111 Massachusetts Avenue, NW., 3rd FloorM
Washington, DC 20529
Via email: email@example.com
RE: Docket No: DHSA-2004-0021
AILA is a voluntary bar association of more than 9,200 attorneys and law professors practicing and teaching in the field of immigration and nationality law. AILA's mission includes the advancement of the law pertaining to immigration and naturalization and the facilitation of justice in the field. AILA's members are well acquainted with the administrative appeals process, having significant experience representing and educating business and family clients who must appeal adverse erroneous decisions from Service Centers and District Offices. The members of our association represent large and small businesses, academic institutions, research facilities and governmental entities that employ foreign nationals as well as U.S. workers and family members. AILA is thus uniquely qualified to comment on this proposed rule.
AILA commends the USCIS, and particularly the AAO, on its commitment to backlog reduction. AILA fully supports that goal, as timely adjudication of appeals should benefit those whose applications and petitions have been wrongly denied, and provide certainty even in those instances where the appealed USCIS action was proper.

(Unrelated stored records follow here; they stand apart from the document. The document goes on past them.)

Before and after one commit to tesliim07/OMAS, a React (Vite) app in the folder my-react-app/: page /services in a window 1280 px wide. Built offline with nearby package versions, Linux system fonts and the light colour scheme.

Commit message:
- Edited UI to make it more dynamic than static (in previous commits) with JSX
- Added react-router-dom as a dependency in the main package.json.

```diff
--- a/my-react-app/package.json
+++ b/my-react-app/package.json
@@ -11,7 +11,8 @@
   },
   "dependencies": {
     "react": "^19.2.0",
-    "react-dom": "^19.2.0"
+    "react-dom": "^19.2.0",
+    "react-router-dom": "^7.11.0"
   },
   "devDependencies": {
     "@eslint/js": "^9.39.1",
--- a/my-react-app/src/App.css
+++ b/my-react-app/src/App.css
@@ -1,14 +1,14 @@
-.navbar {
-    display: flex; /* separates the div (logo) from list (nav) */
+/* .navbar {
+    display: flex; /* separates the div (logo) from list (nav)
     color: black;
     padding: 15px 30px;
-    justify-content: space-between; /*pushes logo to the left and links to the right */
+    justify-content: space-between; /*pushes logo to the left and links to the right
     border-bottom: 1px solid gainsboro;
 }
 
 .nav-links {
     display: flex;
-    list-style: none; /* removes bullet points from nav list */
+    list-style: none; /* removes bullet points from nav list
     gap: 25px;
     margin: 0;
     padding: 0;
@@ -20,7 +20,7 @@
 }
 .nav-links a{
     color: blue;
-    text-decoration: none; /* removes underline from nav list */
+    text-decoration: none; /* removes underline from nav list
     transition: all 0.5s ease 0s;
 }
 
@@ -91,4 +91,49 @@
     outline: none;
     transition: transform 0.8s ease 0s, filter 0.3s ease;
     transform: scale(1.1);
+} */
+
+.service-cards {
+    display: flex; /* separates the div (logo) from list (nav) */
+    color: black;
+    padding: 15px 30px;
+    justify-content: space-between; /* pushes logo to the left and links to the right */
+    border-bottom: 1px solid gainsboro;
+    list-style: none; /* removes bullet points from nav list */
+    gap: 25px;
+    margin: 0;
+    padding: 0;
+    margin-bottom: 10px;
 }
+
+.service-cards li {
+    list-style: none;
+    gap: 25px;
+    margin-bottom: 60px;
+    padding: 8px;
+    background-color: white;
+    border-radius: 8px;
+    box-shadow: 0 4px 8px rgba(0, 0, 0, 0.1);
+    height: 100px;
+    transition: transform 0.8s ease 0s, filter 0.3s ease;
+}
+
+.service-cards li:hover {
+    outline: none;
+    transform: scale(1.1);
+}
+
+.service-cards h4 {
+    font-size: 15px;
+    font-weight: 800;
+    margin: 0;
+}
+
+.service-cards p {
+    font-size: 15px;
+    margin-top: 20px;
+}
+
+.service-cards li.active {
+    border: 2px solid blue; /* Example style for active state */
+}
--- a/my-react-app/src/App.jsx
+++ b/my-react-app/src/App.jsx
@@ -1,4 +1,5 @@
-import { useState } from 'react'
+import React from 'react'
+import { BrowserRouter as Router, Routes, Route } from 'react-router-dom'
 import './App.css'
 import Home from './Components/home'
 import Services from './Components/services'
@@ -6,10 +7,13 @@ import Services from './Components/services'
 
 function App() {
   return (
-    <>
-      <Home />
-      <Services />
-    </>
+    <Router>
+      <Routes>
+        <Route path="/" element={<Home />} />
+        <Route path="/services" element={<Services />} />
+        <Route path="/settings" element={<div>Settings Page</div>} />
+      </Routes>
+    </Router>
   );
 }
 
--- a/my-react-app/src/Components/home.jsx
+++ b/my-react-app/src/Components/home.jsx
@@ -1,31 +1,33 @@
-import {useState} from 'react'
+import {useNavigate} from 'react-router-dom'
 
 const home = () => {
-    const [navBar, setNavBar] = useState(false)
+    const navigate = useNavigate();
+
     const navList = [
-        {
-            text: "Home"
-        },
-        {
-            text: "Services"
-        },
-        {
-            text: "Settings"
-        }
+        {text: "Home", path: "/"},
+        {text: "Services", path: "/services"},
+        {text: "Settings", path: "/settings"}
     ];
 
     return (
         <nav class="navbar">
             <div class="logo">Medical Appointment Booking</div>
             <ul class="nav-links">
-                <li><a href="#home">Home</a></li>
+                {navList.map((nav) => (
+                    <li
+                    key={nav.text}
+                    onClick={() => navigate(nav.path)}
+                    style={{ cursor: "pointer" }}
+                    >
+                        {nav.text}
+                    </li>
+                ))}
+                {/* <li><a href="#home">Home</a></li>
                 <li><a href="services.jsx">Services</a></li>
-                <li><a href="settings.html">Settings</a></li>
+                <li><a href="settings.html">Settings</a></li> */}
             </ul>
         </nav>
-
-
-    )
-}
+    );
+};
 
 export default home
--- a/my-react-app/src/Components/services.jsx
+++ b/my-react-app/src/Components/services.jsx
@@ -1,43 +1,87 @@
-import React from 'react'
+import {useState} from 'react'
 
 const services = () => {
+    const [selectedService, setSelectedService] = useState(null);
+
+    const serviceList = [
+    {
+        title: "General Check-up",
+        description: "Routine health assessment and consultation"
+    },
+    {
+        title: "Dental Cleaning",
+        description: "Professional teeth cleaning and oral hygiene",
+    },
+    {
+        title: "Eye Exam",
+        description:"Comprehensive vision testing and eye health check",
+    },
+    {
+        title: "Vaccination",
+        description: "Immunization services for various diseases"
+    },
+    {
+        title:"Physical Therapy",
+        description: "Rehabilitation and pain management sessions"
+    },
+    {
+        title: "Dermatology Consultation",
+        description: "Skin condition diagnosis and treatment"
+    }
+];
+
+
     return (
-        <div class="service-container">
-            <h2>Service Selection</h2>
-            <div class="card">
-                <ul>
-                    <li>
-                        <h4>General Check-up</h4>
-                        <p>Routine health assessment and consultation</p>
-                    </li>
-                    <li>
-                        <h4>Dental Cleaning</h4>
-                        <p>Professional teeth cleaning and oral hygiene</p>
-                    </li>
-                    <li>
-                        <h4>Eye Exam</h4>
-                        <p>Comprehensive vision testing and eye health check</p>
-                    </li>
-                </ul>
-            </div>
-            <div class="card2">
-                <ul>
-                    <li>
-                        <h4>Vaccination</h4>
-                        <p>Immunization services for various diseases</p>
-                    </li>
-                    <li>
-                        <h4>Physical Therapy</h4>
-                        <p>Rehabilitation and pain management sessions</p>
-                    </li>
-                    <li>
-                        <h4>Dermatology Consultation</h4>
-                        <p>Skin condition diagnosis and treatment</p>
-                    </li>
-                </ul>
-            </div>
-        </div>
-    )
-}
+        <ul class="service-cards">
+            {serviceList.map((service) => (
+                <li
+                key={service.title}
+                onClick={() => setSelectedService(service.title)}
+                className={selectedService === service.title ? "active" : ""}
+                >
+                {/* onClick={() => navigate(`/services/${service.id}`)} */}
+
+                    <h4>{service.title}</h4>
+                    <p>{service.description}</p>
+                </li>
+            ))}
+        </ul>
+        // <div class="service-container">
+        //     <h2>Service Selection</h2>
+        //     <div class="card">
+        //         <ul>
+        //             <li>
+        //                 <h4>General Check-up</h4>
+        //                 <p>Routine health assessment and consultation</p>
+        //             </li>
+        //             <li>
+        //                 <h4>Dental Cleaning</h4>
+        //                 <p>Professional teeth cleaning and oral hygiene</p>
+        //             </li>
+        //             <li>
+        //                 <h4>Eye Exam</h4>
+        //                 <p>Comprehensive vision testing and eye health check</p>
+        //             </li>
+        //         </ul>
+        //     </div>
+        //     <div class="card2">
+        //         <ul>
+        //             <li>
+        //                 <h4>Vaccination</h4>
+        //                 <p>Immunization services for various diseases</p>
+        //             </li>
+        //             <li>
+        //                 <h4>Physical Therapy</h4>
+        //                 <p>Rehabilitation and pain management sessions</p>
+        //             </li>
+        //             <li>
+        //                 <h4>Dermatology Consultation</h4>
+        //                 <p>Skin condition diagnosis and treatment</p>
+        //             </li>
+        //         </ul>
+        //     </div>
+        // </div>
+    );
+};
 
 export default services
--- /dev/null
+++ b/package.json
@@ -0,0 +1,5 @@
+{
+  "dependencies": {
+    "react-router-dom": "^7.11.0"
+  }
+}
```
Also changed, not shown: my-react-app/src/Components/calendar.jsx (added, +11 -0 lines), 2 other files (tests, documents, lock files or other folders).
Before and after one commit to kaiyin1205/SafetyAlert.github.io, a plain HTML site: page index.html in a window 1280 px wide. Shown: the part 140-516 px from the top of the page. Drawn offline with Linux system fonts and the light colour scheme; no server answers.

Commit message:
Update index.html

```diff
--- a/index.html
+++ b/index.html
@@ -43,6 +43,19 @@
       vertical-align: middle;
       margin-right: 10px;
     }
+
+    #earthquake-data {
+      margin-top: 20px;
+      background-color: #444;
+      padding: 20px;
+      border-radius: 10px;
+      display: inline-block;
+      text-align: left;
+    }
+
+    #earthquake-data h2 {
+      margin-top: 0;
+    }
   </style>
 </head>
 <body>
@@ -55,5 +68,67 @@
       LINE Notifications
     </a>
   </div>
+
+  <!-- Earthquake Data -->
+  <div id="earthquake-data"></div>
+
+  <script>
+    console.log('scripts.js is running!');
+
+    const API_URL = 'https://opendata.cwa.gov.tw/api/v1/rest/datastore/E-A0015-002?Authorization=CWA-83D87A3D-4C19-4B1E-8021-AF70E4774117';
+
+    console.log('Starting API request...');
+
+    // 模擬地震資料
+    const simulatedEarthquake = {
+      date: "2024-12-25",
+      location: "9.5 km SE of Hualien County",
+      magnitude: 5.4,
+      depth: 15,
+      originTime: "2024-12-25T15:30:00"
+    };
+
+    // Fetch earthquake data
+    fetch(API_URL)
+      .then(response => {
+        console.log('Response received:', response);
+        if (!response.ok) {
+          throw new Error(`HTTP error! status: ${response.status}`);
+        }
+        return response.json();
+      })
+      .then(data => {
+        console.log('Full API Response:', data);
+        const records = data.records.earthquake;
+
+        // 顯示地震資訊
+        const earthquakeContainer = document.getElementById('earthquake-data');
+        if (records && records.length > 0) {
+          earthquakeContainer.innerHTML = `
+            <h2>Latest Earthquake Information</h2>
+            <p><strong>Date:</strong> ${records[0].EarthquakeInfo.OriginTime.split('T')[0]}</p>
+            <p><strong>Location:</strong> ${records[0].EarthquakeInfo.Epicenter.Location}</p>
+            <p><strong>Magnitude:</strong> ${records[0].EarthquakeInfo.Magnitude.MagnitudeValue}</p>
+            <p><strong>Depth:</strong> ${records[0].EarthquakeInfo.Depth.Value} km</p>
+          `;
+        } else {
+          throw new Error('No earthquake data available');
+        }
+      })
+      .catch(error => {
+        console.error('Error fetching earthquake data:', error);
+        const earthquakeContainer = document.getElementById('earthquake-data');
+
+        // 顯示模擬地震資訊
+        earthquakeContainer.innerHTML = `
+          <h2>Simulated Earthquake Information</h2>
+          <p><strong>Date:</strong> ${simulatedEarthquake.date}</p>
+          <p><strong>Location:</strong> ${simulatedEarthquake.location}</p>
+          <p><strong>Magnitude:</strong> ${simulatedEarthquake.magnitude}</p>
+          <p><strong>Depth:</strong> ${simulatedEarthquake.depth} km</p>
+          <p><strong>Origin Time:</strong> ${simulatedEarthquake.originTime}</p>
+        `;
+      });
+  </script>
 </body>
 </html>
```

The fee increases proposed for Motions to Reopen/Reconsider and for appeals to the Administrative Appeals Office seem, on initial review, excessive. However, AILA recognizes that there has not been a fee increase for these matters since approximately 1989. AILA also recognizes with dismay the tremendous backlog of appeals, and the lengthy time projections from date of appeal to date of disposition.
Therefore, the proposed fee increase for administrative appeals is supportable only if it actually produces resources for the Administrative Appeals Office. Indeed, the AAO needs to be included in the U.S. Citizenship and Immigration Services backlog reduction plan and its progress measured and reported to Congress along with the progress of the other units of USCIS. More than trebling the fee, while failing to make this one unit a part of the backlog reduction plan for which USCIS is answerable to Congress and the public, is unconscionable.
This record fee increase applies to Motions to Reopen or Reconsider as well as administrative appeals. The fee increase for Motions is even more troubling than the fee increase for administrative appeals, due to the issuance on May 4, 2004, of a memorandum encouraging adjudicators to deny petitions and applications instead of issuing Requests for Evidence, and offering no encouragement to directly approve approvable cases. The result of this memo has been a marked increase in inappropriate denials without opportunity to see what the adjudicator is thinking and respond to it. The further result has been that the only recourse in these cases has been to file a Motion to Reopen or Reconsider. Therefore, AILA strongly opposes an increase in the fee for Motions-much less an increase of this magnitude-unless and until the USCIS withdraws this recently announced policy. Further, AILA opposes this fee increase unless and until USCIS provides a mechanism to waive fees or to refund fees where appeal or Motion is required to correct an obvious error by the U.S. Citizenship and Immigration Services examiner.
AILA welcomes the opportunity to work with USCIS to improve adjudications and reduce backlogs, while maintaining fairness in the system.
AMERICAN IMMIGRATION LAWYERS ASSOCIATION